The Tennessee Bar Association praised the Supreme Court for leading the effort at reform and voiced support for the efforts of the task force. TBA President Pera commented that the report “paints an accurate and not very pretty picture” of the indigent representation system, but “more importantly, it paints a picture of a way forward … a comprehensive structure and proposal for how to move indigent representation forward.”

Pera continues: “In appointing the Task Force on Indigent Representation, and now forcefully endorsing its recommendations, the court is leading the way to serious indigent representation reform. Beyond simply raising rates and caps, the court is putting the pieces in place to really improve the system for all Tennesseans. … For too long Tennessee has been at the very bottom of the heap nationally in the way we fund representation of indigent defendants, as well as juveniles caught in the system. The court's recommendations regarding rates and caps is a step in the right direction. Frankly, it is a small step, and it is not enough; but it is a start.”[8] 

Notes

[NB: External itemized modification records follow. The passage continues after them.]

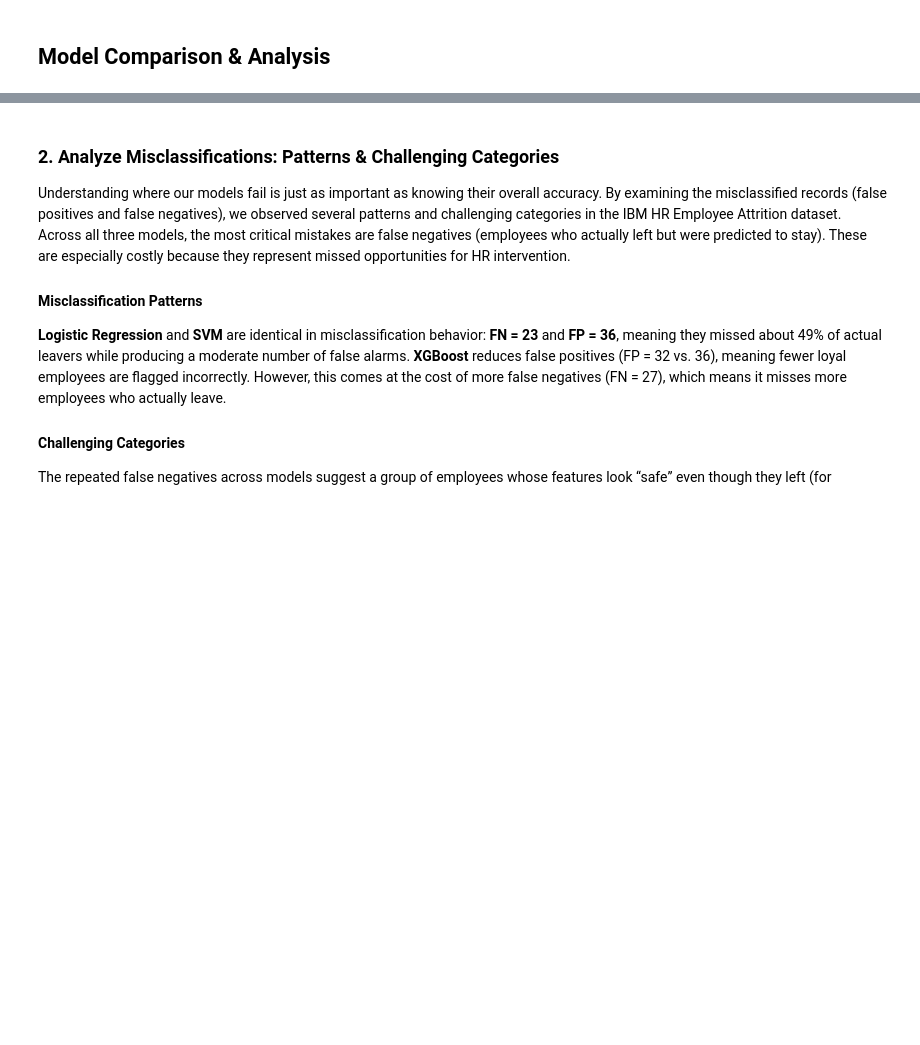
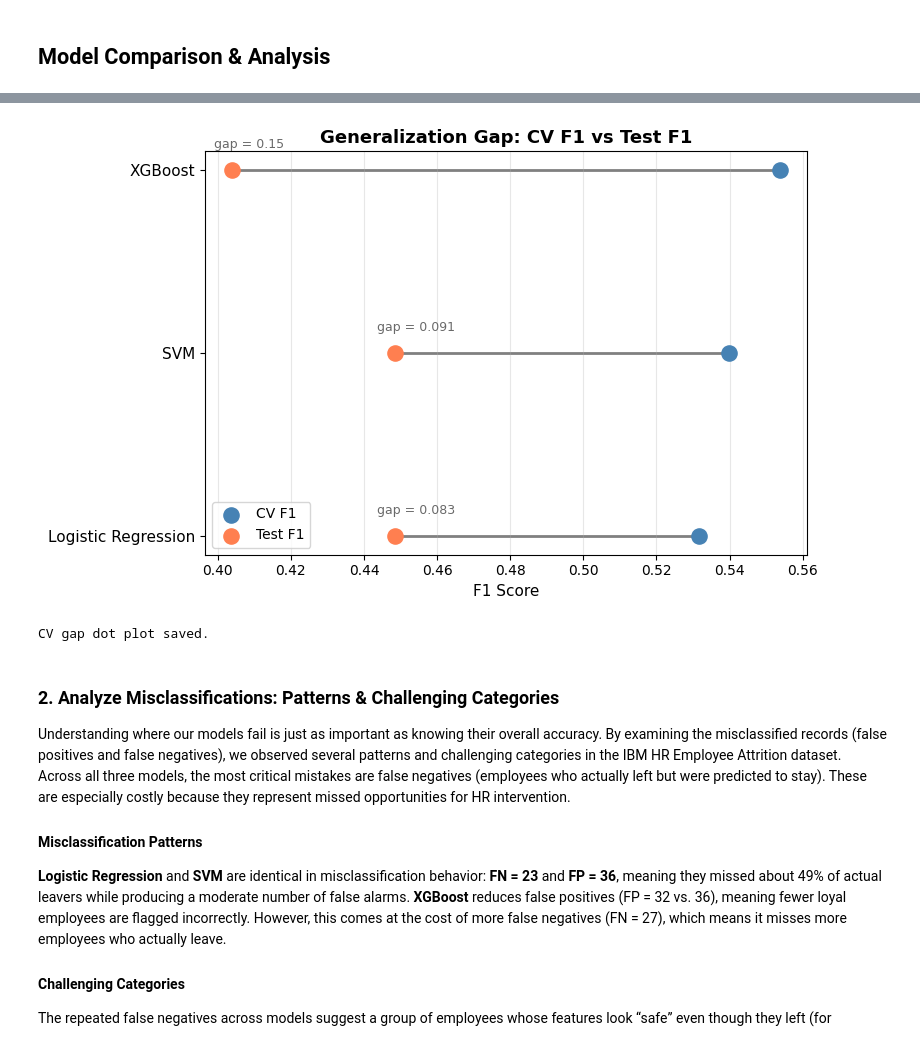
Before and after one commit to K0alaxy/SWE485-G2-Phase1, a Jupyter notebook: Phase1_Supervised_Learning.ipynb, the cells around one changed output, grey strips where cells are left out. Saved outputs shown, nothing was run; the diff lists cells and outputs as text; code cells hidden in the pictures; blank space fills up the shorter version.

Commit message:
added f1 comparison graph and explanation for results

```diff
--- a/Phase1_Supervised_Learning.ipynb
+++ b/Phase1_Supervised_Learning.ipynb
@@ -2089,6 +2092,40 @@ For AUC specifically, cross-validation shows a different picture for XGBoost. It
 While each model has strengths depending on which metric is prioritized, Logistic Regression performed best overall. Recall is the most critical metric here because missing an employee who is about to leave means no intervention happens, while incorrectly flagging someone who stays only results in an unnecessary and relatively minor HR intervention, making the two errors unequal in their consequences. On this metric, LR and SVM both outperform XGBoost, correctly identifying 51.1% of actual leavers compared to XGBoost's 42.6%. Between LR and SVM the test metrics are identical, so cross-validation becomes the differentiator. LR has the smallest CV to test gap of 0.083 and the most stable standard deviation of 0.025 across folds, meaning its performance holds up consistently regardless of which employees it is evaluated on. XGBoost achieved the best AUC of 0.77, indicating stronger probability ordering, but this did not result in better hard predictions and came with the largest drop from CV to test at 0.150, suggesting it generalizes less reliably on this dataset.
 
 Based on these findings, Logistic Regression is selected as the best performing model for this problem.
+# %%
+# ── CV GAP DOT PLOT ───────────────────────────────────────────────────────────
+
+models   = ['Logistic Regression', 'SVM', 'XGBoost']
+cv_f1    = [0.5315, 0.5398, 0.5537]
+test_f1  = [0.4486, 0.4486, 0.4040]
+
+fig, ax = plt.subplots(figsize=(8, 5))
+
+for i, model in enumerate(models):
+    # Draw connecting line between CV and Test
+    ax.plot([cv_f1[i], test_f1[i]], [i, i], color='gray', linewidth=2, zorder=1)
+    # CV dot
+    ax.scatter(cv_f1[i], i, color='steelblue', s=120, zorder=2, label='CV F1' if i == 0 else '')
+    # Test dot
+    ax.scatter(test_f1[i], i, color='coral', s=120, zorder=2, label='Test F1' if i == 0 else '')
+    # Gap annotation
+    gap = round(cv_f1[i] - test_f1[i], 3)
+    ax.text(test_f1[i] - 0.005, i + 0.12, f'gap = {gap}', fontsize=9, color='dimgray')
+
+ax.set_yticks(range(len(models)))
+ax.set_yticklabels(models, fontsize=11)
+ax.set_xlabel('F1 Score', fontsize=11)
+ax.set_title('Generalization Gap: CV F1 vs Test F1', fontsize=13, fontweight='bold')
+ax.legend(fontsize=10)
+ax.grid(True, alpha=0.3, axis='x')
+plt.tight_layout()
+plt.savefig('Supervised_Learning/plots/cv_gap_dotplot.png', dpi=150, bbox_inches='tight')
+plt.show()
+
+print('CV gap dot plot saved.')
+# %% [output]
+[figure, added]
+CV gap dot plot saved.
 # %% [markdown]
 ### 2. Analyze Misclassifications: Patterns & Challenging Categories
 Understanding where our models fail is just as important as knowing their overall accuracy. By examining the misclassified records (false positives and false negatives), we observed several patterns and challenging categories in the IBM HR Employee Attrition dataset.
```
Also changed, not shown: parts of 1 cell of this notebook.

  1. TBA Press Release, “Tennessee Bar Association Voices Support for Indigent Representation Reform,” Oct. 4, 2017, www.tba.org/press-release/tennessee-bar-association-voices-support-for-indigent-representation-reform.
  2. Liberty & Justice for All: Providing Right to Counsel Services in Tennessee, a report from the Tennessee Supreme Court's Indigent Representation Task Force, April 2017, p. 1.
  3. AOC Press Release, “Chief Justice Lee Outlines Major Plans for Upcoming Year,” Sept. 16, 2015, www.tncourts.gov/news/2015/09/16/chief-justice-lee-outlines-major-plans-upcoming-year.
  4. Liberty & Justice for All.
  5. Liberty & Justice for All, p. 6.
  6. Liberty & Justice for All, p. 5-6; 16.
  7. Liberty & Justice for All, p. 18-19.
  8. TBA Press Release, supra, note 1.
     

Liz Todaro LIZ TODARO is the Tennessee Bar Association’s access to justice director. She received her law degree from the City University of New York.